When asked what she liked the most about her time at St. Janon, Daisy’s face lit up as she responded,

“I like the teachers better than the subjects. The subjects I managed well but my teachers were so good. They gave me opportunities and I was friends with many of them. My favorite subjects were Economics and Physics.”

Daisy is now in her 2nd second semester of her second year at Kyambogo University carrying five course units per semester. While Daisy was granted a bursary for her success at St. Janon, it is not enough to cover the additional fees at university such as accommodations and food. To supplement her bursary, Daisy supports herself as a bursar assistant at the Rainbow International School. She is focusing on accounting and hopes to be an accountant after she graduates.

When asked what she would tell her own children one day about the importance of going to school, Daisy replied:

“This is a developing country. You cannot be uneducated and stay in this country. Those people you see in the streets, those beggars, those that stay in the villages, they are not educated. If you want your life to be easy in this world, you have to be educated. There are lots of opportunities if you are educated.”

Mary Solome Nakaluma, 20

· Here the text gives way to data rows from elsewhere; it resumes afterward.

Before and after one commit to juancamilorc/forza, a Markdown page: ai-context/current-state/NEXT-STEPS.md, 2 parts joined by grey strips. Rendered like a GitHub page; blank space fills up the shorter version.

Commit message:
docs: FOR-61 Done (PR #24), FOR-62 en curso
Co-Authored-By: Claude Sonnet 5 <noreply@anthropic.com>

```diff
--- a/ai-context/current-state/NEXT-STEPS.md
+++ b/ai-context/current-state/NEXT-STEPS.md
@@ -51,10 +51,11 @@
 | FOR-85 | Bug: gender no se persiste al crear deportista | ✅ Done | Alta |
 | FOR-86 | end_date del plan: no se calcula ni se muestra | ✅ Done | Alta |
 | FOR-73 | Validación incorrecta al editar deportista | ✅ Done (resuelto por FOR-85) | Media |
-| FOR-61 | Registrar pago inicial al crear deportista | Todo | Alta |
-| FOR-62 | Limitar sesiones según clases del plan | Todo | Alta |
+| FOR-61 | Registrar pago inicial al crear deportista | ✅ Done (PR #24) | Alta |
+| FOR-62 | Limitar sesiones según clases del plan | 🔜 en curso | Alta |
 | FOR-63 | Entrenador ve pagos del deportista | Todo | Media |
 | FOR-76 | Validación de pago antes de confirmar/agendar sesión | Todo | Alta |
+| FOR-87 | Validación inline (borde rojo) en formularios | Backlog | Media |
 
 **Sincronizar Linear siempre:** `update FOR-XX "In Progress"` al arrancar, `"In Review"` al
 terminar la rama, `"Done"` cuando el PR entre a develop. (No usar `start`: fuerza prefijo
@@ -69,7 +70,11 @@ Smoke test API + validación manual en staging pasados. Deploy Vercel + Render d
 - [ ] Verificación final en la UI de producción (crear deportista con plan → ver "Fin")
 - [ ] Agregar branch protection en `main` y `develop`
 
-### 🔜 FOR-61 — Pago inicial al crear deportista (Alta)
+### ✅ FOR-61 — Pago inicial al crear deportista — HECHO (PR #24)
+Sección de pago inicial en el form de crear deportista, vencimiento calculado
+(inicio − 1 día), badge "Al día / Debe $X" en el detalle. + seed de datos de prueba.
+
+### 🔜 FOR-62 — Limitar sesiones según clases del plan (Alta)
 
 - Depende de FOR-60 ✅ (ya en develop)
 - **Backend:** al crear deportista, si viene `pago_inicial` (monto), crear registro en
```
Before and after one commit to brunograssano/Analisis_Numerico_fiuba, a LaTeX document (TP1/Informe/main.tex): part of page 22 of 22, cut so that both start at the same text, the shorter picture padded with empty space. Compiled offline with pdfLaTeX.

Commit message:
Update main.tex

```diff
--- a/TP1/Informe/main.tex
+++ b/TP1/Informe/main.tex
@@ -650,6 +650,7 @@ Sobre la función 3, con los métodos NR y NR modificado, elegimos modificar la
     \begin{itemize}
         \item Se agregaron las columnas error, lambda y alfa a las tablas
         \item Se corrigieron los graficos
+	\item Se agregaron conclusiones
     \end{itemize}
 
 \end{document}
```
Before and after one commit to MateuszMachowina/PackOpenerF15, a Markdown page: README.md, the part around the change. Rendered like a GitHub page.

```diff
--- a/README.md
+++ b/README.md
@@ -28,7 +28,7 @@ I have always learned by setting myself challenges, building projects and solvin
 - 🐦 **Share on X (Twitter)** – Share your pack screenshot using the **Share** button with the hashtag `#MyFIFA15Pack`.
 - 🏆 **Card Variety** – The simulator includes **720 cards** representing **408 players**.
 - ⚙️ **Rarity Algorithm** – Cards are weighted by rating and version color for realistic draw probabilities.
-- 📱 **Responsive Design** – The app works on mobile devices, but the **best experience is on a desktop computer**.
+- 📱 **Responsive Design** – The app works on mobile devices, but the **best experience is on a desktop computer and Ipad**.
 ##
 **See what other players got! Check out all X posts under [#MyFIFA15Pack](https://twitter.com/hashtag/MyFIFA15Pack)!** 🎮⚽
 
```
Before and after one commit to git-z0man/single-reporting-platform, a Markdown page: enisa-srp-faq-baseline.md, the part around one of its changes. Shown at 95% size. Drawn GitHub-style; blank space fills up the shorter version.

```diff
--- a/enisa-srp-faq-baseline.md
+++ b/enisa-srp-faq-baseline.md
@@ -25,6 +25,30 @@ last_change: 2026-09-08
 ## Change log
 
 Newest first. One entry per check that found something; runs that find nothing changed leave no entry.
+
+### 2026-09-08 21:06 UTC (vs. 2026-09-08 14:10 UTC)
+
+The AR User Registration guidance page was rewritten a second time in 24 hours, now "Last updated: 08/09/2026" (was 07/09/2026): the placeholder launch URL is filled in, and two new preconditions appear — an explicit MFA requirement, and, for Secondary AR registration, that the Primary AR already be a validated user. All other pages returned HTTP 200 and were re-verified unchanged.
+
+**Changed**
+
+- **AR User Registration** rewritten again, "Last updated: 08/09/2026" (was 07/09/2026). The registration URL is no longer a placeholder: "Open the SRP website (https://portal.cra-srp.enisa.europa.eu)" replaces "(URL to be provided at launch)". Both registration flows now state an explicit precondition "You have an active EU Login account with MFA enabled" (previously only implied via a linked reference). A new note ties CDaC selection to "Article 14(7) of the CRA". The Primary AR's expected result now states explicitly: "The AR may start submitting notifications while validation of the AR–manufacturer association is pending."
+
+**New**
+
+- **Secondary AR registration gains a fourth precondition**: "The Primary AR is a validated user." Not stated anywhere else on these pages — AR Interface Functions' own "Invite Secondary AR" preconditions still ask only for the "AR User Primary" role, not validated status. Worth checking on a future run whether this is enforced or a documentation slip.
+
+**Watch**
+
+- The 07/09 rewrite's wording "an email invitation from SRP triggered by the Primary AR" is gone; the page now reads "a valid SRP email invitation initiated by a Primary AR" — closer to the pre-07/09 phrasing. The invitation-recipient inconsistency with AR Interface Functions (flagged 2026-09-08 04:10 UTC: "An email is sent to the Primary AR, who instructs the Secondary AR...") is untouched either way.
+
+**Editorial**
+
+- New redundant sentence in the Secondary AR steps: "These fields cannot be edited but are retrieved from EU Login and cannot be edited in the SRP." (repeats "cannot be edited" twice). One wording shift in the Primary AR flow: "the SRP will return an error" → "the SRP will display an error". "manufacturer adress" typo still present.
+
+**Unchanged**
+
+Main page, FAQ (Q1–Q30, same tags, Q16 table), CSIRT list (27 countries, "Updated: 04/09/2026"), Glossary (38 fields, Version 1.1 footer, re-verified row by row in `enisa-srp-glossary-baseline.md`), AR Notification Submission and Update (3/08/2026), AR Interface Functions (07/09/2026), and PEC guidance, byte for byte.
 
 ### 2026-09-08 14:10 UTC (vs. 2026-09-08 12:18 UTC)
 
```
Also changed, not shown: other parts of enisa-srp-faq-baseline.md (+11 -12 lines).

Mary, 20, is from Buloba. She is one of eight. She was raised by her father and stepmother after her mom passed away when she was only three years old. She received some of the highest scores at her primary school and received a sponsorship from a Ugandan woman to go to PEAS from S4 to S6 because of her excellent grades and the affordable fees.

“Onwards and Upwards was a great school for me. It was more affordable than the other schools in the area. My favorite subject was African and European History. I also liked the school so much because the teachers were great.

They allowed us to be very open and free and would listen to what you were saying.

"They never treated us badly. I am so thankful they secured a bursary for my University education. PEAS provided me with everything I needed.”

Mary excelled at Onwards and Upwards and was awarded a bursary for her University education. She is currently in the 2nd semester of her first year. On University life she stated:

“I am really enjoying my courses. I am focusing on education with the hopes of pursuing a Master’s degree if I am able to afford it. I like my teachers very much and the work is manageable. I am excited to get a paying job when I graduate. Education is so important because without it, you are not as important and you need to make money to survive. If I were to get married and not be educated, my husband would look down on me, whereas, if I am educated, you are treated with more respect.

"I will teach my kids how important it is to get your education.”

Mary remains actively involved with the Onwards and Upwards school. She goes back to help teach and guide the S6 students.